When talking about such widely used and abused (and forbidden) SEO technique as cloaking, Google’s official definition seems a bit fuzzy / general:
Cloaking refers to the practice of presenting different content or URLs to users and search engines. Serving up different results based on user agent may cause your site to be perceived as deceptive and removed from the Google index.
If the file that Googlebot sees is not identical to the file that a typical user sees, then you’re in a high-risk category…
So what’s exactly cloaking? Put simply, the ways it can be defined come down to two large groups of definitions:
- Technically put: the return code / HTML shown to search robots and users are not the same.
- Depending on motivation behind serving two different versions of the page to search bots and people: if it is intended to manipulate / effect search engine rankings (“with intent to deceive”), it can be called “(evil) cloaking” of course (that should be punished for). If the technique is intended to enhance user’s experience (e.g. “geo-cloaking”), it is legit.
So if you want to hide something from robots or to show them a slightly different page version for legit reasons, you should definitely have a look at the this forum thread at WebProWorld discussing what is cloaking, what is evil cloaking and what is “conditional content”. A few of potentially save (but still questionable) tactics discussed include:
- Using IFrames (“You can prevent the target of the <iframe> tag from being indexed by using a robots meta tag set to “noindex” or disallow the page in with the robots.txt file.”);
- Using AJAX (here is a post describing a simple method to block a form from bots and search engines with Ajax);
- CSS positioning the elements (like in the” Source ordered content” method);

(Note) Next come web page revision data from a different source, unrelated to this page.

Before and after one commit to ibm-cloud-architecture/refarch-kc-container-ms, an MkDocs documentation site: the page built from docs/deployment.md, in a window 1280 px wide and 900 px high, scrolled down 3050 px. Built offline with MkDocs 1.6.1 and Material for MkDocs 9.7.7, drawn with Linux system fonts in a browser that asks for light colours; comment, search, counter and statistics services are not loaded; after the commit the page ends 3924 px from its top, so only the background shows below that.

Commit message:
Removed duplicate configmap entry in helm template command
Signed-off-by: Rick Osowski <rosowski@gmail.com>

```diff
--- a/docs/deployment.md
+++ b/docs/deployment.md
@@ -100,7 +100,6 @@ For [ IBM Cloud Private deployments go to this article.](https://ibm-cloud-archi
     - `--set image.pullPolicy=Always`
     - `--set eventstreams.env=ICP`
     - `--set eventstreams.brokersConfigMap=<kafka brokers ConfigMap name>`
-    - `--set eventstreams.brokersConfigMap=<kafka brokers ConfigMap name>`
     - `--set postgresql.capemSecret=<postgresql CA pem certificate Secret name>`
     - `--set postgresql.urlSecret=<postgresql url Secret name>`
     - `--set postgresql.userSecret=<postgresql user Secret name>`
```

- Using text on graphics. (Please, note this quote from Google guidelines referred to above: “Some examples of cloaking include: Serving a page of HTML text to search engines, while showing a page of images or Flash to users.”)
So what’s legit and what’s not? Of course, the “good motivation” approach answers this question but how easily is it implemented when a machine is to judge about our intentions? “The road to hell is paved with good intentions” after all.